**MATERIAL SUPPLIED**
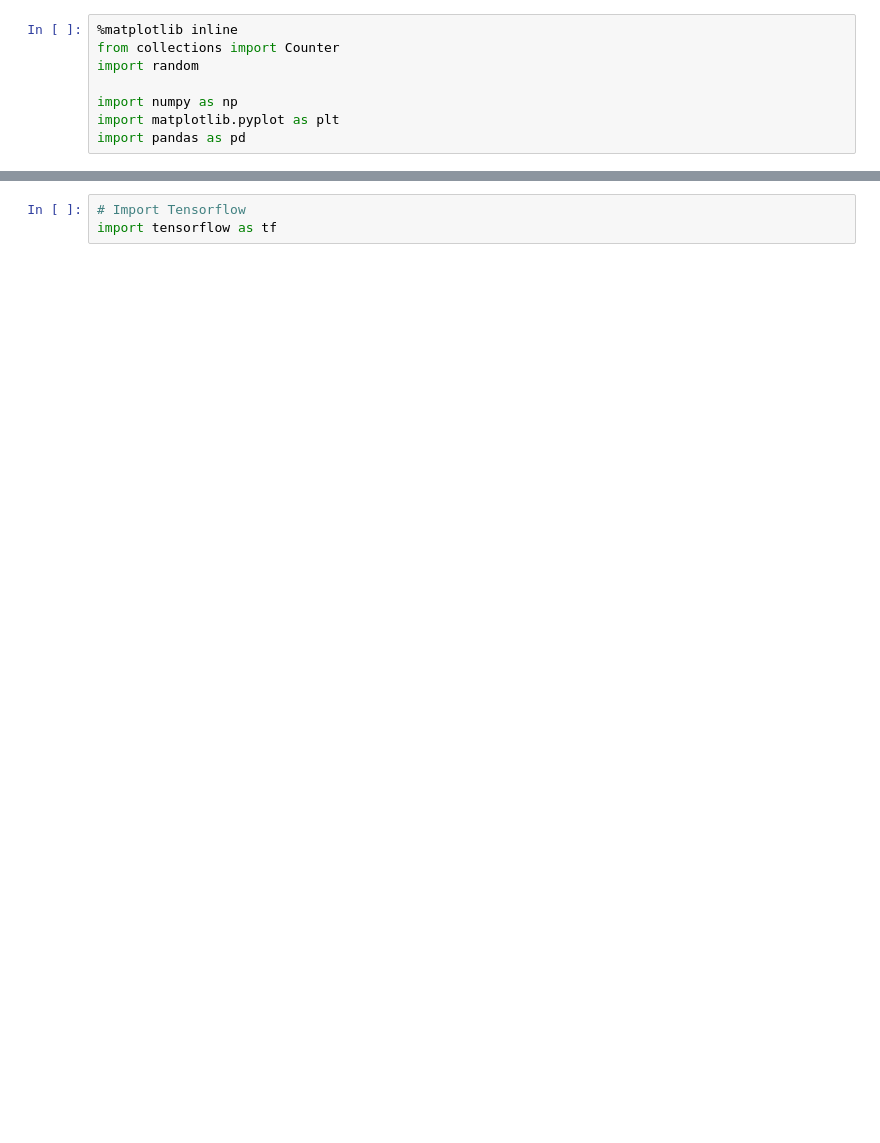
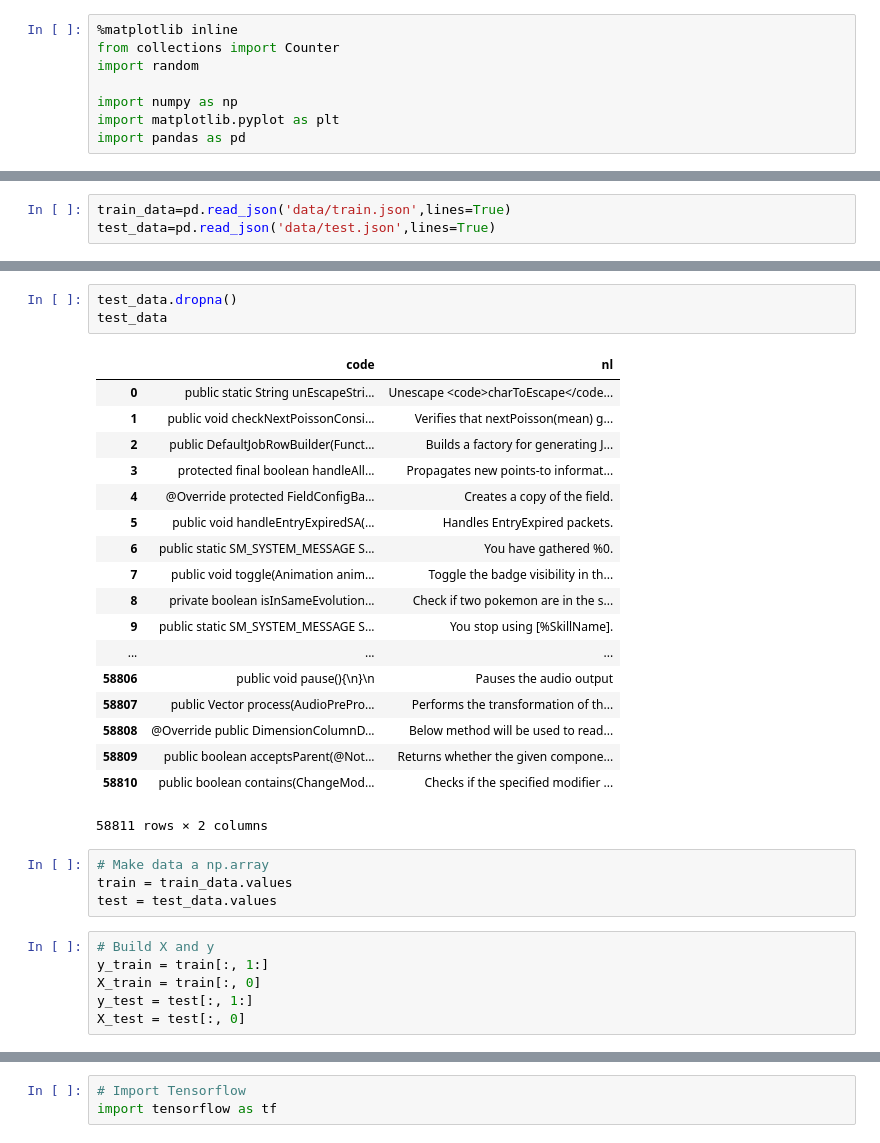
Before and after one commit to ll1195831146/7245-Big-Data-Systems, a Jupyter notebook: Final-CommentGenerator.ipynb, the cells around one changed output, grey strips where cells are left out. Saved outputs shown, nothing was run; the diff lists cells and outputs as text; blank space fills up the shorter version.

```diff
--- a/Final-CommentGenerator.ipynb
+++ b/Final-CommentGenerator.ipynb
@@ -370,0 +9,3 @@ print(Y_test_encoded.shape)
+# %%
+train_data=pd.read_json('data/train.json',lines=True)
+test_data=pd.read_json('data/test.json',lines=True)
@@ -370,0 +34,32 @@ print(Y_test_encoded.shape)
+# %%
+test_data.dropna()
+test_data
+# %% [output]
+|  | code | nl |
+| 0 | public static String unEscapeStri... | Unescape <code>charToEscape</code... |
+| 1 | public void checkNextPoissonConsi... | Verifies that nextPoisson(mean) g... |
+| 2 | public DefaultJobRowBuilder(Funct... | Builds a factory for generating J... |
+| 3 | protected final boolean handleAll... | Propagates new points-to informat... |
+| 4 | @Override protected FieldConfigBa... | Creates a copy of the field. |
+| 5 | public void handleEntryExpiredSA(... | Handles EntryExpired packets. |
+| 6 | public static SM_SYSTEM_MESSAGE S... | You have gathered %0. |
+| 7 | public void toggle(Animation anim... | Toggle the badge visibility in th... |
+| 8 | private boolean isInSameEvolution... | Check if two pokemon are in the s... |
+| 9 | public static SM_SYSTEM_MESSAGE S... | You stop using [%SkillName]. |
+| ... | ... | ... |
+| 58806 | public void pause(){\n}\n | Pauses the audio output |
+| 58807 | public Vector process(AudioPrePro... | Performs the transformation of th... |
+| 58808 | @Override public DimensionColumnD... | Below method will be used to read... |
+| 58809 | public boolean acceptsParent(@Not... | Returns whether the given compone... |
+| 58810 | public boolean contains(ChangeMod... | Checks if the specified modifier ... |
+58811 rows × 2 columns
+# %%
+# Make data a np.array
+train = train_data.values
+test = test_data.values
+# %%
+# Build X and y
+y_train = train[:, 1:]
+X_train = train[:, 0]
+y_test = test[:, 1:]
+X_test = test[:, 0]
```
Also changed, not shown: parts of 130 cells of this notebook.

**ACTIVITY**
All lines above that hold the string "train" should be copied.

**ANSWER SECTION**
+train_data=pd.read_json('data/train.json',lines=True)
+train = train_data.values
+y_train = train[:, 1:]
+X_train = train[:, 0]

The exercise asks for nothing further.